* Exercise directions:
Go through the entries below and say how many lines contain the string "requirements"; write only that number.

(Stored data entries)
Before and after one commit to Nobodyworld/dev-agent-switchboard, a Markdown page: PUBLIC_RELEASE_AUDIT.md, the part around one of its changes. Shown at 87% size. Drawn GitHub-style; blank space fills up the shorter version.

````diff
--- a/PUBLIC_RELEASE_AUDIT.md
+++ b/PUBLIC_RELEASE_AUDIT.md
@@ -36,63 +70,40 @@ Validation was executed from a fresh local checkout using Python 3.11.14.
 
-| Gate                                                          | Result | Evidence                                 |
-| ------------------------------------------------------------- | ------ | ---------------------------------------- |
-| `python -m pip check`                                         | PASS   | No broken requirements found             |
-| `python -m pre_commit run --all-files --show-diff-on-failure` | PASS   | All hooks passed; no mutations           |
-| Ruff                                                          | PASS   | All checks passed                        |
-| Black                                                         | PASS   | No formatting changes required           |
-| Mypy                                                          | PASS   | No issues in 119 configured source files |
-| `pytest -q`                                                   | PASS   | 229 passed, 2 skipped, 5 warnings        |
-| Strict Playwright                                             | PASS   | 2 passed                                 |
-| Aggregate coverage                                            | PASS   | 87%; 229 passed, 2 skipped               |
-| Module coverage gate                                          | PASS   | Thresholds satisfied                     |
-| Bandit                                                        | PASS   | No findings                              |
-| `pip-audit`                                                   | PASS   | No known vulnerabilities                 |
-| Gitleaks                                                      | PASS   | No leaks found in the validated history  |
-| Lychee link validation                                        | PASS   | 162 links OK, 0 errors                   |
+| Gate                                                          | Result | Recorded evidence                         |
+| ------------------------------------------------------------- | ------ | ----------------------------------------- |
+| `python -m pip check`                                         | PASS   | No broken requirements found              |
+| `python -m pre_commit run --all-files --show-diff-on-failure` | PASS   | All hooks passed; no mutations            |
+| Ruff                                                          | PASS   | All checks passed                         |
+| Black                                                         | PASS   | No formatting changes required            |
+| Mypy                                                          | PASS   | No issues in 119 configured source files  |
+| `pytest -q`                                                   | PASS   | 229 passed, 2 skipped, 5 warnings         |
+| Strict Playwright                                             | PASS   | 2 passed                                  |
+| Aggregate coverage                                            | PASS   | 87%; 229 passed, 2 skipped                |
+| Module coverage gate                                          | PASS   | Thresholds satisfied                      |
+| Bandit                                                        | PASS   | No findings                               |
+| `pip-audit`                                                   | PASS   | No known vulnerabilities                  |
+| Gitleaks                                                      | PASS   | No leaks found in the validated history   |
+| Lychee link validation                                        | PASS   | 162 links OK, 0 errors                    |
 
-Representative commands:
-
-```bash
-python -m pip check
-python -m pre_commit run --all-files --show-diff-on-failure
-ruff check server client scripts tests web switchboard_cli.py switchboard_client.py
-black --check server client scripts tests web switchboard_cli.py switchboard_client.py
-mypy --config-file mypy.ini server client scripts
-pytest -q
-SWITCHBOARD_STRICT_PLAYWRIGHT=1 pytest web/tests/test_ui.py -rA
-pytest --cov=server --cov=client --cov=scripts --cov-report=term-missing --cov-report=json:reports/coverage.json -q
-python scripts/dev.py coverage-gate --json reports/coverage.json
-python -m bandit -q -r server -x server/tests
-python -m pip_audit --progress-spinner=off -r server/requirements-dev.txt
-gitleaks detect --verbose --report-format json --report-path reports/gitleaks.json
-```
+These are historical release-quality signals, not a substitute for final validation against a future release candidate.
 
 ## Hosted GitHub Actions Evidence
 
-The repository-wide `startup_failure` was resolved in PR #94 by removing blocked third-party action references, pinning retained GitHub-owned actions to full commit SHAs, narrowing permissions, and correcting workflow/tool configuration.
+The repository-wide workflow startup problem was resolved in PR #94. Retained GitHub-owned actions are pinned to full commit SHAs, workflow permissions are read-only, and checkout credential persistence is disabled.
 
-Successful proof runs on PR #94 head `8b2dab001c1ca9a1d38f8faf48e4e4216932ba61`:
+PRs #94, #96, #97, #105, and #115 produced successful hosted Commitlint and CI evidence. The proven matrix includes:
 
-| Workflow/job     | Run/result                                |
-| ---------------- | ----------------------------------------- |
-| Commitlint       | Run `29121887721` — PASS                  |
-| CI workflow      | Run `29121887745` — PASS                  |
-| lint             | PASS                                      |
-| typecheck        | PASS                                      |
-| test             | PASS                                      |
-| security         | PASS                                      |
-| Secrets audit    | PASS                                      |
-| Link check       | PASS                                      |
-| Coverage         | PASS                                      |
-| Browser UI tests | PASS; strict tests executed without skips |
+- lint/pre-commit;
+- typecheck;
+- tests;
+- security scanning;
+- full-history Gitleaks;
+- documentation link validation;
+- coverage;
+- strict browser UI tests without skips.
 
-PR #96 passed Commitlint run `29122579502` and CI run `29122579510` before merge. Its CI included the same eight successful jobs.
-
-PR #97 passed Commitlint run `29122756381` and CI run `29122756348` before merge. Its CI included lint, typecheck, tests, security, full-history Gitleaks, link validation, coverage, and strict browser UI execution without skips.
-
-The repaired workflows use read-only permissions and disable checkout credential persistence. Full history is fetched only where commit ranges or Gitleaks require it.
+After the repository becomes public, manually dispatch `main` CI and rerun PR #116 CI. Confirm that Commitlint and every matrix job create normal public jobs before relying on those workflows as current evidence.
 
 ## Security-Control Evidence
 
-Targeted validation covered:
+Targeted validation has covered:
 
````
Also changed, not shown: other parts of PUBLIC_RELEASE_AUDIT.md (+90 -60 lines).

--

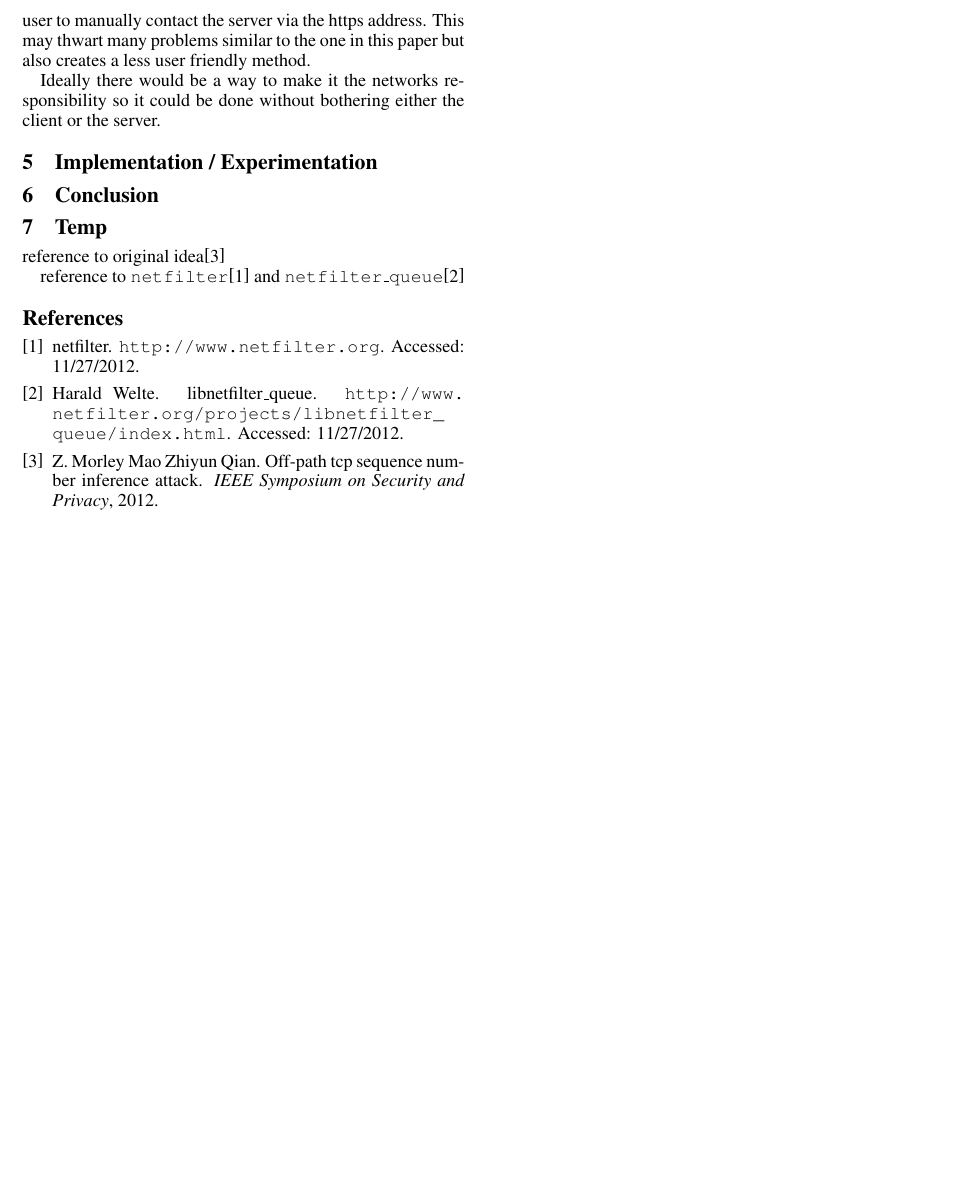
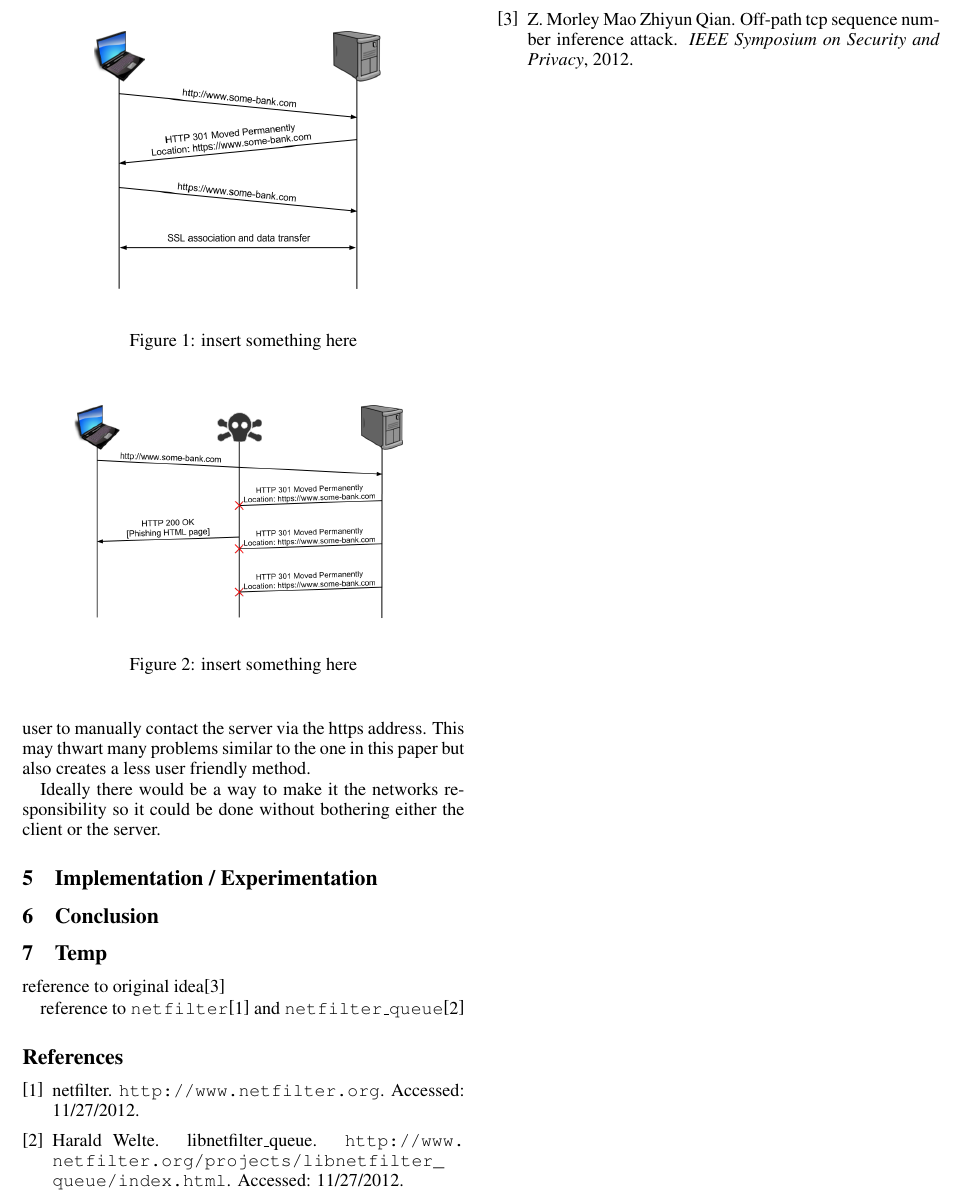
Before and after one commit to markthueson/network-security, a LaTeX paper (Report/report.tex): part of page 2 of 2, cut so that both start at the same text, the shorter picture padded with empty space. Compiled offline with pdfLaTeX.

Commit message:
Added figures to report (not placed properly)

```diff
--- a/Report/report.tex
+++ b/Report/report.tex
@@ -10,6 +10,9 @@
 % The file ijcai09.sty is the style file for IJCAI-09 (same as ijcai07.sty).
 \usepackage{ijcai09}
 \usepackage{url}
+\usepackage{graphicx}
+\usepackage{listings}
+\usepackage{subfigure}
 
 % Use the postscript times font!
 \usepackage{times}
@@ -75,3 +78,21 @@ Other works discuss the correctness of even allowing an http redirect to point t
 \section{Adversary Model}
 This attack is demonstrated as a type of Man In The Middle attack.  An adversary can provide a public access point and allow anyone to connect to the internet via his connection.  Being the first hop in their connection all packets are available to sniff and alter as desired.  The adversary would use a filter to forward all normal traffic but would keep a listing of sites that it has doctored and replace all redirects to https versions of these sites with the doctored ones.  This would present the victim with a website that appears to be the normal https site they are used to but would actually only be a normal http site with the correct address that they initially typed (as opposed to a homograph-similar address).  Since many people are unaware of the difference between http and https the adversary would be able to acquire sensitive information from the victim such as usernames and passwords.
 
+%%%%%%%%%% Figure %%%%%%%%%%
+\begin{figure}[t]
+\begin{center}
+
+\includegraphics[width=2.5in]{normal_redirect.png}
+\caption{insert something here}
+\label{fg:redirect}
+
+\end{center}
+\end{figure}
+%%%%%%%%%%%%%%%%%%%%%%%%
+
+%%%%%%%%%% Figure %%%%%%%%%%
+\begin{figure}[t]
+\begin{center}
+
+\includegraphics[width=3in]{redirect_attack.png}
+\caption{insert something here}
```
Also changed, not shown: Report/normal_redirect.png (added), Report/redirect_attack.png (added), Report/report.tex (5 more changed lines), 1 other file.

* Task output:
3